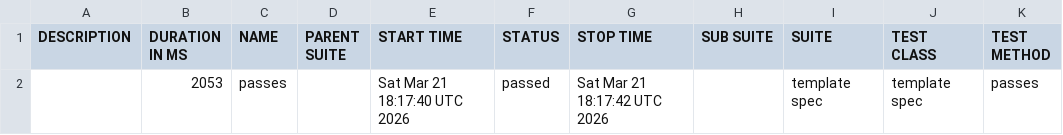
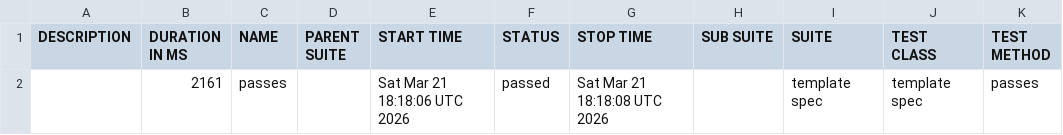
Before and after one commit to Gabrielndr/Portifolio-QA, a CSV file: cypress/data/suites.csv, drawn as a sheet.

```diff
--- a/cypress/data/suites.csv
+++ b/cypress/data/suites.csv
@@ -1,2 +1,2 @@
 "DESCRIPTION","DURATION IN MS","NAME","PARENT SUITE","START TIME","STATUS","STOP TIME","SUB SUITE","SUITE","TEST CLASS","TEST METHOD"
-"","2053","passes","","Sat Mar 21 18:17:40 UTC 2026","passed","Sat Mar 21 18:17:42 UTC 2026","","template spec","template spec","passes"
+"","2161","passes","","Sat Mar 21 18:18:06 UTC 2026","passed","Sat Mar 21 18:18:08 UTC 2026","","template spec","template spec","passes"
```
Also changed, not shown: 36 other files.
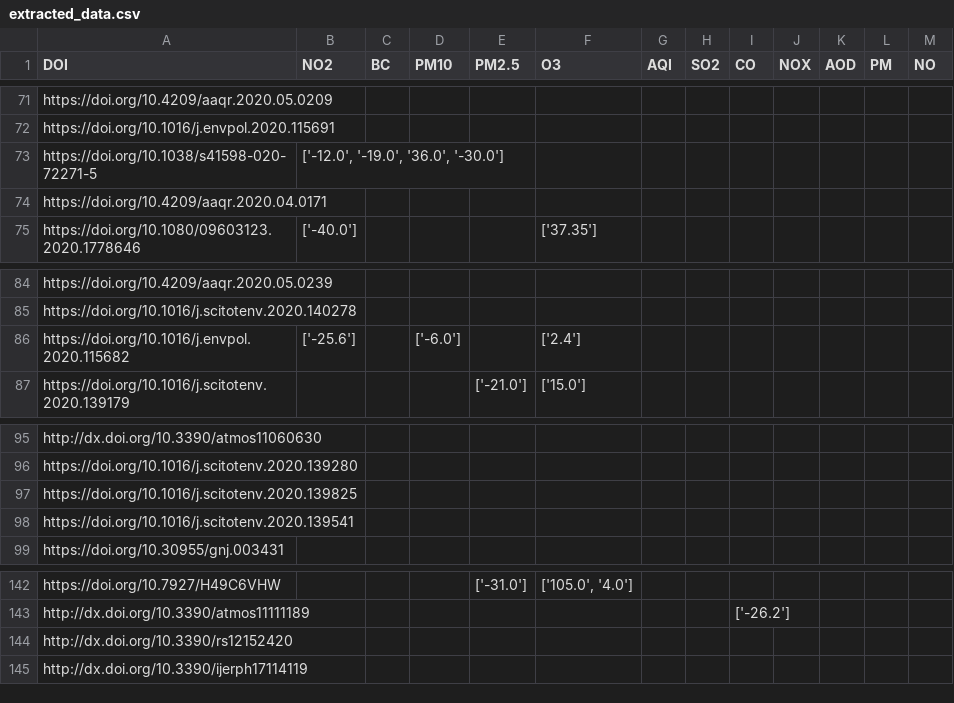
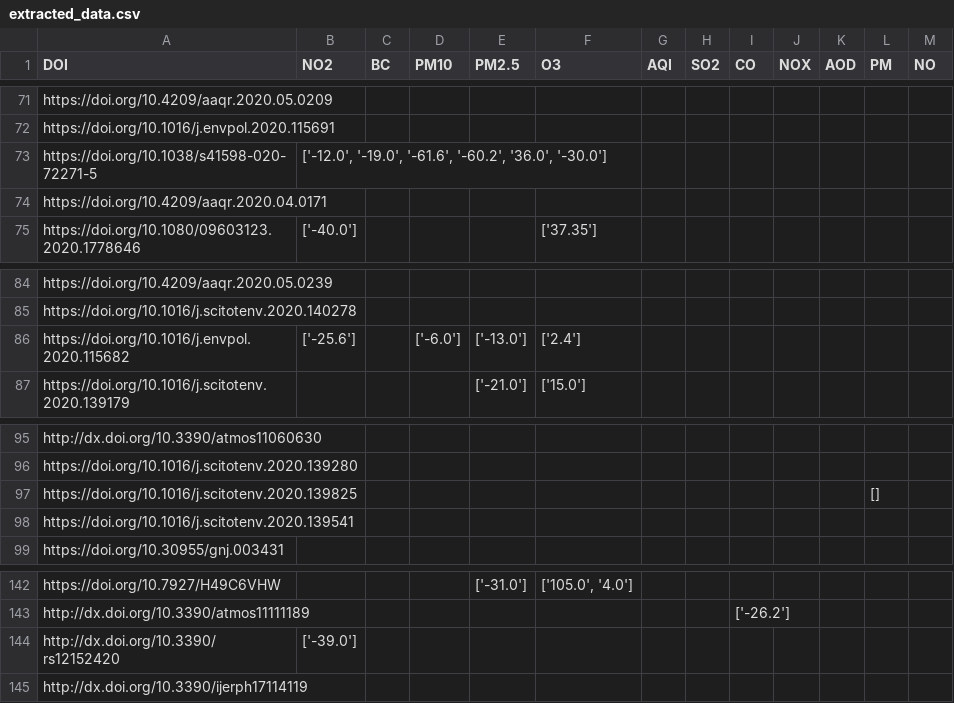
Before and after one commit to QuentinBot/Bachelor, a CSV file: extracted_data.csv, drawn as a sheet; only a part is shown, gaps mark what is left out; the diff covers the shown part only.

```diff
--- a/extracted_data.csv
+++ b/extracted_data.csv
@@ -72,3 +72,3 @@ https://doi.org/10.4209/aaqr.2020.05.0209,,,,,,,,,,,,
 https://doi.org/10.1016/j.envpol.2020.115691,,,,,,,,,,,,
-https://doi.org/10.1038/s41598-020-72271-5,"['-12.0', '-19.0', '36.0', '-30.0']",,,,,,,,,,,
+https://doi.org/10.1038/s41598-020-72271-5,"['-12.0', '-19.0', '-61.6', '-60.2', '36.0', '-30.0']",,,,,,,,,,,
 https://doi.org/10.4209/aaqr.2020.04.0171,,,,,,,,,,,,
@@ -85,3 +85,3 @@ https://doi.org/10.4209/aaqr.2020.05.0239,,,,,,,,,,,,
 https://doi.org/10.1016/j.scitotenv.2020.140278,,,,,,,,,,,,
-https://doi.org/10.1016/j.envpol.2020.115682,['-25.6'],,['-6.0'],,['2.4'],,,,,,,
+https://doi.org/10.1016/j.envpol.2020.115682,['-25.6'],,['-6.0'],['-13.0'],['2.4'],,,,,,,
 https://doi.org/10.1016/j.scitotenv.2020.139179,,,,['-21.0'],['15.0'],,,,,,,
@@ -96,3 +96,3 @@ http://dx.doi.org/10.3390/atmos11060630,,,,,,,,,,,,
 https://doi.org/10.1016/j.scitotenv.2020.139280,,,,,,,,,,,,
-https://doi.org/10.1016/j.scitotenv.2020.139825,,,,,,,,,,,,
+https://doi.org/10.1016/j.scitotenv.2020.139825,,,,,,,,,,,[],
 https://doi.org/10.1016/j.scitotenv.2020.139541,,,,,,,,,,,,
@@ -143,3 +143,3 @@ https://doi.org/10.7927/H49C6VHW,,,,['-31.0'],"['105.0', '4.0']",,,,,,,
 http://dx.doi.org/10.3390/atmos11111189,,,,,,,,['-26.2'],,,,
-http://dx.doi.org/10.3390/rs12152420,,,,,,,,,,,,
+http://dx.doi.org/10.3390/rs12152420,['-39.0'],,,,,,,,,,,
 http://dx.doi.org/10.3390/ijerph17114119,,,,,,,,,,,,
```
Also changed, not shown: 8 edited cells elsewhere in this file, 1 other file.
* * * *
> [Aim of the exercise]: Could you reproduce all of the data above exactly and skip any image?

> [Exercise response]:
Before and after one commit to Gabrielndr/Portifolio-QA, a CSV file: cypress/data/suites.csv, drawn as a sheet.

```diff
--- a/cypress/data/suites.csv
+++ b/cypress/data/suites.csv
@@ -1,2 +1,2 @@
 "DESCRIPTION","DURATION IN MS","NAME","PARENT SUITE","START TIME","STATUS","STOP TIME","SUB SUITE","SUITE","TEST CLASS","TEST METHOD"
-"","2053","passes","","Sat Mar 21 18:17:40 UTC 2026","passed","Sat Mar 21 18:17:42 UTC 2026","","template spec","template spec","passes"
+"","2161","passes","","Sat Mar 21 18:18:06 UTC 2026","passed","Sat Mar 21 18:18:08 UTC 2026","","template spec","template spec","passes"
```
Also changed, not shown: 36 other files.
Before and after one commit to QuentinBot/Bachelor, a CSV file: extracted_data.csv, drawn as a sheet; only a part is shown, gaps mark what is left out; the diff covers the shown part only.

```diff
--- a/extracted_data.csv
+++ b/extracted_data.csv
@@ -72,3 +72,3 @@ https://doi.org/10.4209/aaqr.2020.05.0209,,,,,,,,,,,,
 https://doi.org/10.1016/j.envpol.2020.115691,,,,,,,,,,,,
-https://doi.org/10.1038/s41598-020-72271-5,"['-12.0', '-19.0', '36.0', '-30.0']",,,,,,,,,,,
+https://doi.org/10.1038/s41598-020-72271-5,"['-12.0', '-19.0', '-61.6', '-60.2', '36.0', '-30.0']",,,,,,,,,,,
 https://doi.org/10.4209/aaqr.2020.04.0171,,,,,,,,,,,,
@@ -85,3 +85,3 @@ https://doi.org/10.4209/aaqr.2020.05.0239,,,,,,,,,,,,
 https://doi.org/10.1016/j.scitotenv.2020.140278,,,,,,,,,,,,
-https://doi.org/10.1016/j.envpol.2020.115682,['-25.6'],,['-6.0'],,['2.4'],,,,,,,
+https://doi.org/10.1016/j.envpol.2020.115682,['-25.6'],,['-6.0'],['-13.0'],['2.4'],,,,,,,
 https://doi.org/10.1016/j.scitotenv.2020.139179,,,,['-21.0'],['15.0'],,,,,,,
@@ -96,3 +96,3 @@ http://dx.doi.org/10.3390/atmos11060630,,,,,,,,,,,,
 https://doi.org/10.1016/j.scitotenv.2020.139280,,,,,,,,,,,,
-https://doi.org/10.1016/j.scitotenv.2020.139825,,,,,,,,,,,,
+https://doi.org/10.1016/j.scitotenv.2020.139825,,,,,,,,,,,[],
 https://doi.org/10.1016/j.scitotenv.2020.139541,,,,,,,,,,,,
@@ -143,3 +143,3 @@ https://doi.org/10.7927/H49C6VHW,,,,['-31.0'],"['105.0', '4.0']",,,,,,,
 http://dx.doi.org/10.3390/atmos11111189,,,,,,,,['-26.2'],,,,
-http://dx.doi.org/10.3390/rs12152420,,,,,,,,,,,,
+http://dx.doi.org/10.3390/rs12152420,['-39.0'],,,,,,,,,,,
 http://dx.doi.org/10.3390/ijerph17114119,,,,,,,,,,,,
```
Also changed, not shown: 8 edited cells elsewhere in this file, 1 other file.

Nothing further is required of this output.